>>
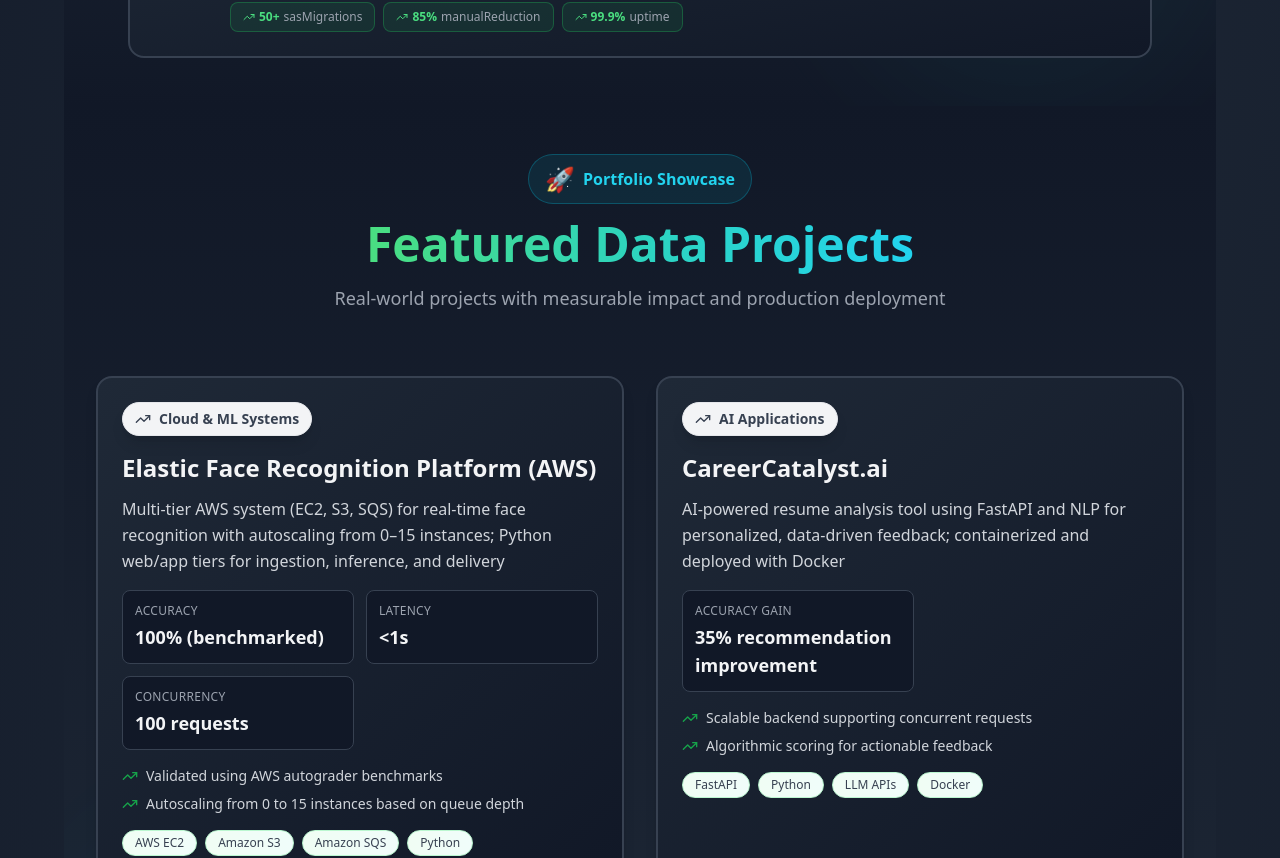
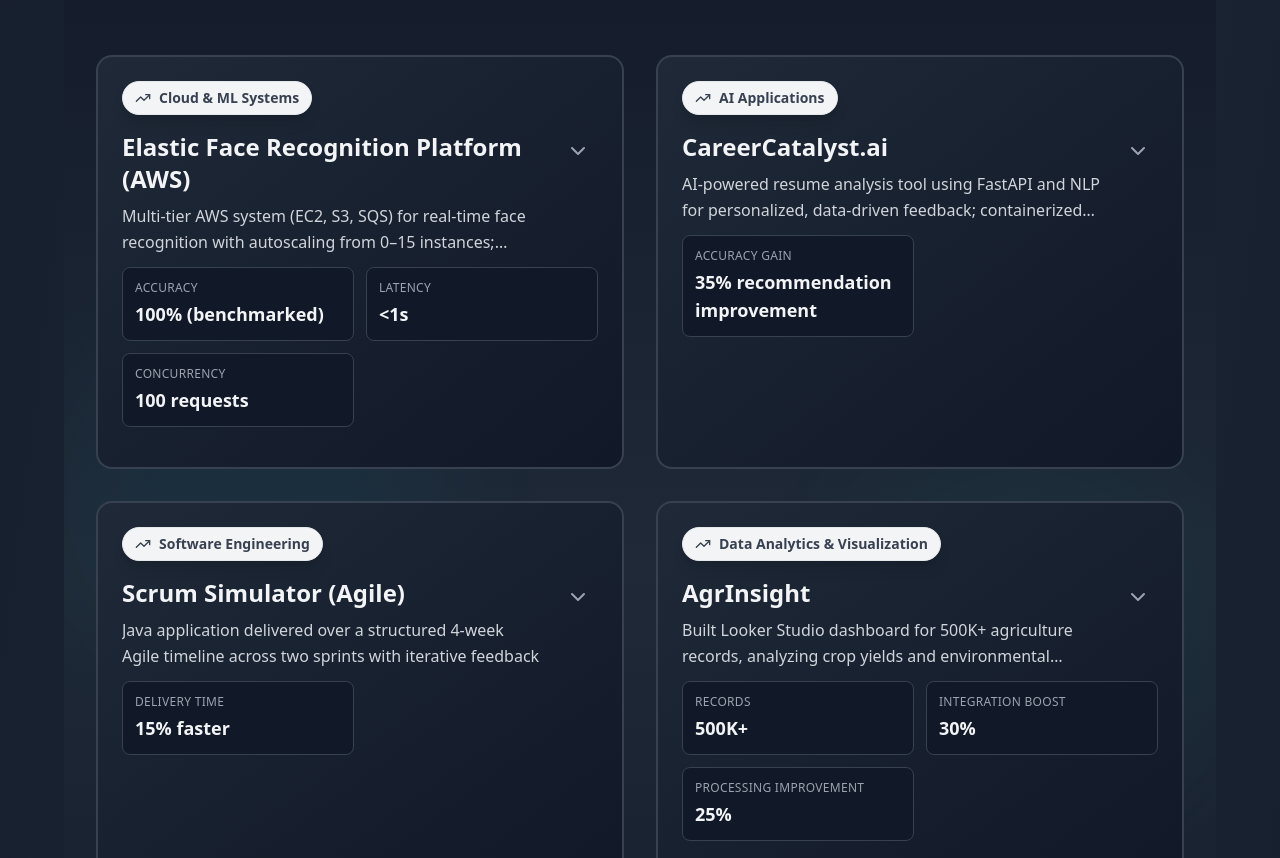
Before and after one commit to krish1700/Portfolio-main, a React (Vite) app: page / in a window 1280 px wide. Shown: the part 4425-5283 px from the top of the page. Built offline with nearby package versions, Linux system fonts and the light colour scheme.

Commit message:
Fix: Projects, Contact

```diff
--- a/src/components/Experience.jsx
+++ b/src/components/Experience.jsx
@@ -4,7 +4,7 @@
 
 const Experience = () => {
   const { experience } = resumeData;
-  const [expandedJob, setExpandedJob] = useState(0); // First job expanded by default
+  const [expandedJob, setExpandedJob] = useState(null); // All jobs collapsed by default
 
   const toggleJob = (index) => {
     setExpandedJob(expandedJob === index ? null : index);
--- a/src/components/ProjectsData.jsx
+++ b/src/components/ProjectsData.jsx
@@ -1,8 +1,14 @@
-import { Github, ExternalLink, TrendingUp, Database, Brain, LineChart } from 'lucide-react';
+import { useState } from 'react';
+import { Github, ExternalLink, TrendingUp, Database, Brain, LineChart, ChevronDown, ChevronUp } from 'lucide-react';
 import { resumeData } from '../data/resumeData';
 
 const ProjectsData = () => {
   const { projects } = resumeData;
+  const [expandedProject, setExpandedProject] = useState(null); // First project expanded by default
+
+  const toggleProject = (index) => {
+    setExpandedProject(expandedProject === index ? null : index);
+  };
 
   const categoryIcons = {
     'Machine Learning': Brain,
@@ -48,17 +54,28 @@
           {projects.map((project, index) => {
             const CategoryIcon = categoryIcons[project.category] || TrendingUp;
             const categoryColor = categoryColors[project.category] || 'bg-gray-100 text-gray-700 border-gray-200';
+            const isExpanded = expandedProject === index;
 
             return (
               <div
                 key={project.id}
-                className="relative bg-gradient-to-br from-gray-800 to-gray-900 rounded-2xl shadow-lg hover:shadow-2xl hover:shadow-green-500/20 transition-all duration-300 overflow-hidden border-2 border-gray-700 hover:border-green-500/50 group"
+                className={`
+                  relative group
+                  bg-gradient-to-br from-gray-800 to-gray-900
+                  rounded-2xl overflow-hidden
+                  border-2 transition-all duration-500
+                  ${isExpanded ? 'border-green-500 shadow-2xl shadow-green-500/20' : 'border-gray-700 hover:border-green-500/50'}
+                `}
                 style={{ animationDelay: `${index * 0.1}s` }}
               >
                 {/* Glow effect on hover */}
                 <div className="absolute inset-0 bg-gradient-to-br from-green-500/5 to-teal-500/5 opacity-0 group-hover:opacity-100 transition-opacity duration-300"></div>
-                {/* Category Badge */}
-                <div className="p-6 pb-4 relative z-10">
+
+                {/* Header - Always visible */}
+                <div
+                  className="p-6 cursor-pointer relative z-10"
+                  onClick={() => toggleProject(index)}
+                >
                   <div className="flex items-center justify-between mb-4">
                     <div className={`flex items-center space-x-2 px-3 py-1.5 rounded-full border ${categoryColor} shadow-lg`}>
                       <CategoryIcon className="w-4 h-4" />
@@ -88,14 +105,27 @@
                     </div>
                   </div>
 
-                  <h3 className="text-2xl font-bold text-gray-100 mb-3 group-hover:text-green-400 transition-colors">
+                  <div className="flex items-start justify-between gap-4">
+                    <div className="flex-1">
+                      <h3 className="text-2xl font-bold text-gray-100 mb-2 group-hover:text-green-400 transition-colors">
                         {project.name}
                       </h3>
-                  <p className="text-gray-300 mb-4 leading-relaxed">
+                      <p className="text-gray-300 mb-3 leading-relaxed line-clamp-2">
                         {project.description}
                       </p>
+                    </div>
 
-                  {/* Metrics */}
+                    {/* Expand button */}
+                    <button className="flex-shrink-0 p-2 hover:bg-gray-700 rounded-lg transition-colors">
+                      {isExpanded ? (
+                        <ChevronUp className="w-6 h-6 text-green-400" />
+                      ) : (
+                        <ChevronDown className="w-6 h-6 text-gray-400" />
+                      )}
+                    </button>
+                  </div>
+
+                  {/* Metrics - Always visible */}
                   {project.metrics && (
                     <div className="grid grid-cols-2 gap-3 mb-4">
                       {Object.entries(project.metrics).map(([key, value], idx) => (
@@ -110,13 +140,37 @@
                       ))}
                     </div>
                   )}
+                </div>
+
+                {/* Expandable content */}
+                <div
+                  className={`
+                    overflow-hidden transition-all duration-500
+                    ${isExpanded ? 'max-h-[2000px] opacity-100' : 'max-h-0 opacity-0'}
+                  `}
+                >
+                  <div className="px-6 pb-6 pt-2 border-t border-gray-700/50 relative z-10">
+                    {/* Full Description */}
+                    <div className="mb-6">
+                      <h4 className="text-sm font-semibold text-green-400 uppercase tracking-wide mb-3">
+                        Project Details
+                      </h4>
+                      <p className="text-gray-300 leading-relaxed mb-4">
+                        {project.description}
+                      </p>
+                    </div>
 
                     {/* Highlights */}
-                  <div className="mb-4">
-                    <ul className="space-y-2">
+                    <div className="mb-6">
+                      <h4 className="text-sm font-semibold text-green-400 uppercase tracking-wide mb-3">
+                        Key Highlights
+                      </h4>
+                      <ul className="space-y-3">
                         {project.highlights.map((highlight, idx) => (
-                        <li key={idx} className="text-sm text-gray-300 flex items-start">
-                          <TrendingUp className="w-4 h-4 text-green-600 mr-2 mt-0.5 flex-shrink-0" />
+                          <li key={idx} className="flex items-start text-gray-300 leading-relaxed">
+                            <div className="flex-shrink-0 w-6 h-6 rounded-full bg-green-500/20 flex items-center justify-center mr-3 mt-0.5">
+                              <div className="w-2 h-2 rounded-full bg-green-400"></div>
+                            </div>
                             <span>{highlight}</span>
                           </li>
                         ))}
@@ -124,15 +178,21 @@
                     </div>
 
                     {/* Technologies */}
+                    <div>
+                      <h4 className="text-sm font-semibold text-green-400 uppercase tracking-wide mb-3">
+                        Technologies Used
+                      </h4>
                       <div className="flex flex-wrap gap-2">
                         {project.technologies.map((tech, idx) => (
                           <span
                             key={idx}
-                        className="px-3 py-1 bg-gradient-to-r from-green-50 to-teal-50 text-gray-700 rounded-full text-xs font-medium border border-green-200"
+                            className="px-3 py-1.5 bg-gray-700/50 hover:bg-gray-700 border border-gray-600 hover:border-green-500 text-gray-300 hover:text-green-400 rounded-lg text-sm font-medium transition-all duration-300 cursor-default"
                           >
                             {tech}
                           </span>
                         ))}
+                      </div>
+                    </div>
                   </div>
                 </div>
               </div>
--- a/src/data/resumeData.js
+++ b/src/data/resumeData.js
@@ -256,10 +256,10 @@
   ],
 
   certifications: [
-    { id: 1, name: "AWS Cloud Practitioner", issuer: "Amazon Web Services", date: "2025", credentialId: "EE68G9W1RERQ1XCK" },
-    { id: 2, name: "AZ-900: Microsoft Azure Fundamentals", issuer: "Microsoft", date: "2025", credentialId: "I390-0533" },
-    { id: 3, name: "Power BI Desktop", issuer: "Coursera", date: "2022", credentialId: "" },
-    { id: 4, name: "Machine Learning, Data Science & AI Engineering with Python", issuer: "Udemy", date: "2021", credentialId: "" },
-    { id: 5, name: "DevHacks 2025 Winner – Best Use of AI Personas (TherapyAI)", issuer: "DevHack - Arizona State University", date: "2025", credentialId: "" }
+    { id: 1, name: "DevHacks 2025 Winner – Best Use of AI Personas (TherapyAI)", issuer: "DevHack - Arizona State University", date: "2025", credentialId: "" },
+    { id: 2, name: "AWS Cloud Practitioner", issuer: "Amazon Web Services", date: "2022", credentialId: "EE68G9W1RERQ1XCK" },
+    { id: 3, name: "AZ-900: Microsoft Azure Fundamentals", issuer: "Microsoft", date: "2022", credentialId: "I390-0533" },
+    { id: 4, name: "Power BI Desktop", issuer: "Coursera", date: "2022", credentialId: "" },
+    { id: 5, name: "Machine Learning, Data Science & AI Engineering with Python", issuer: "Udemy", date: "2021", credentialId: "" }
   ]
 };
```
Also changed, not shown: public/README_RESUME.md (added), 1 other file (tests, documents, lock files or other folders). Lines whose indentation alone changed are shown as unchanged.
<<
>>
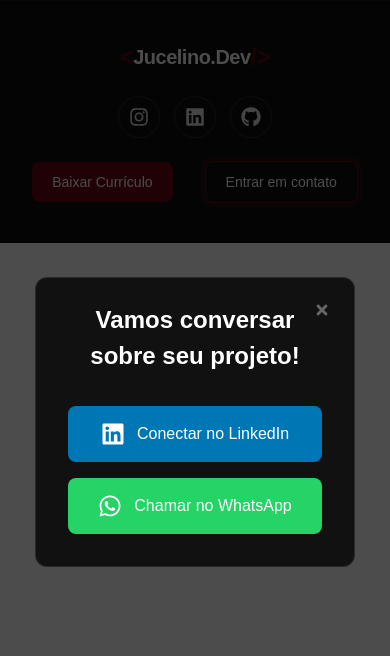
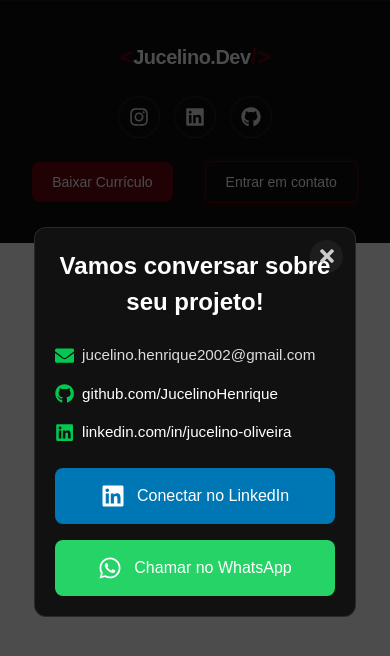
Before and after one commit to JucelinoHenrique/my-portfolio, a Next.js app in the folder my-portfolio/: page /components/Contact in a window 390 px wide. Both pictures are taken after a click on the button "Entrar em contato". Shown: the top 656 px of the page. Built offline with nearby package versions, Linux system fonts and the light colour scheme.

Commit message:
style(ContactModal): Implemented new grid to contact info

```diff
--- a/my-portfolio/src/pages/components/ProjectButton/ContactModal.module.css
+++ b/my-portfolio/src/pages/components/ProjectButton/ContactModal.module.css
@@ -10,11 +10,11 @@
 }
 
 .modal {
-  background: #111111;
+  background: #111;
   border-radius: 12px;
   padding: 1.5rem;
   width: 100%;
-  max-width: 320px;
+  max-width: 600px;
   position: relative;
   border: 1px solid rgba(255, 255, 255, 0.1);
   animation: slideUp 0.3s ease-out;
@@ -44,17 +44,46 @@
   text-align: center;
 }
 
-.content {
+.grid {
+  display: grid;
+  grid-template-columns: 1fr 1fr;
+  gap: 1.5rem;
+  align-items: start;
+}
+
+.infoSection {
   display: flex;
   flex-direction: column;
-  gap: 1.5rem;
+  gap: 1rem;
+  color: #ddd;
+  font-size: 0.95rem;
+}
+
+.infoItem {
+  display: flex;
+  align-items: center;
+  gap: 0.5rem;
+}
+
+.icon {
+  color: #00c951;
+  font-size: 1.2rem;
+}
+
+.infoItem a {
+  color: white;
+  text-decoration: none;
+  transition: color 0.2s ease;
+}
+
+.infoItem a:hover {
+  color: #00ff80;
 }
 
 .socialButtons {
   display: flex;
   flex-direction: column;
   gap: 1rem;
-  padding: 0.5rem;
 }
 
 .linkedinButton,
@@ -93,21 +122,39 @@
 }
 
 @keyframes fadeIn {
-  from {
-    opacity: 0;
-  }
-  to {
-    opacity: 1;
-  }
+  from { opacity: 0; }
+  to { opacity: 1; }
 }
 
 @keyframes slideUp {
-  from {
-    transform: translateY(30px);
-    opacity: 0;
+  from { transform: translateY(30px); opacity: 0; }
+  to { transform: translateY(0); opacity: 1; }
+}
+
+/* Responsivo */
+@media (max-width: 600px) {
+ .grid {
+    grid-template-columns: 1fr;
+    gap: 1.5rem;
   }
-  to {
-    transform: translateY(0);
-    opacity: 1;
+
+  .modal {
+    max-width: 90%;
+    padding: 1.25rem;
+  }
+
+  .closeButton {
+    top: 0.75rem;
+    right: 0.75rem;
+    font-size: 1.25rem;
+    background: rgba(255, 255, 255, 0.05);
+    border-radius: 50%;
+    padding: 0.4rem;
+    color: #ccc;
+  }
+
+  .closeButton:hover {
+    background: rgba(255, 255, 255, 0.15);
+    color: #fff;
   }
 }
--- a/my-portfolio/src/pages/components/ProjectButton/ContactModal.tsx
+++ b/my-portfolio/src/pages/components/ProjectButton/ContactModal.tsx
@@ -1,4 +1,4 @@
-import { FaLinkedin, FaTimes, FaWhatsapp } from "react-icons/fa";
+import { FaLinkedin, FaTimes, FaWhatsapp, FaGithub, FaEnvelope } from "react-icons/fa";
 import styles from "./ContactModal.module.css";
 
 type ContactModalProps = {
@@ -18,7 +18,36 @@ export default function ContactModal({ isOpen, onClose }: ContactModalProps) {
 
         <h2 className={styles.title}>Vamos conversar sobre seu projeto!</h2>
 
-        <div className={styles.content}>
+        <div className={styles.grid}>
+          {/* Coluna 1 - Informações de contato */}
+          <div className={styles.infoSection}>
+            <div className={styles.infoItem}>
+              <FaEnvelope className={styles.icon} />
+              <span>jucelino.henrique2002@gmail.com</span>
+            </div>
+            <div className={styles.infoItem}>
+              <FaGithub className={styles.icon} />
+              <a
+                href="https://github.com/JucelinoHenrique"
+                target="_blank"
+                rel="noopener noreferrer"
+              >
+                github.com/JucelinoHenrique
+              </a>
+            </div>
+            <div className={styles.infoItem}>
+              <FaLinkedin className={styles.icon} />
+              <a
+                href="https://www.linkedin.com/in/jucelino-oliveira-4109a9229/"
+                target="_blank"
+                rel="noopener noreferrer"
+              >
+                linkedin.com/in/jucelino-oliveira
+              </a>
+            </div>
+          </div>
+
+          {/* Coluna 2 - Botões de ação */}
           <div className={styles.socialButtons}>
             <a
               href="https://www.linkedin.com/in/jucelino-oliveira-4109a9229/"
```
<<
■ Task prompt
In the listing above, find each line where "JucelinoHenrique" occurs and copy it.

■ Exercise solution
Before and after one commit to JucelinoHenrique/my-portfolio, a Next.js app in the folder my-portfolio/: page /components/Contact in a window 390 px wide. Both pictures are taken after a click on the button "Entrar em contato". Shown: the top 656 px of the page. Built offline with nearby package versions, Linux system fonts and the light colour scheme.
+                href="https://github.com/JucelinoHenrique"
+                github.com/JucelinoHenrique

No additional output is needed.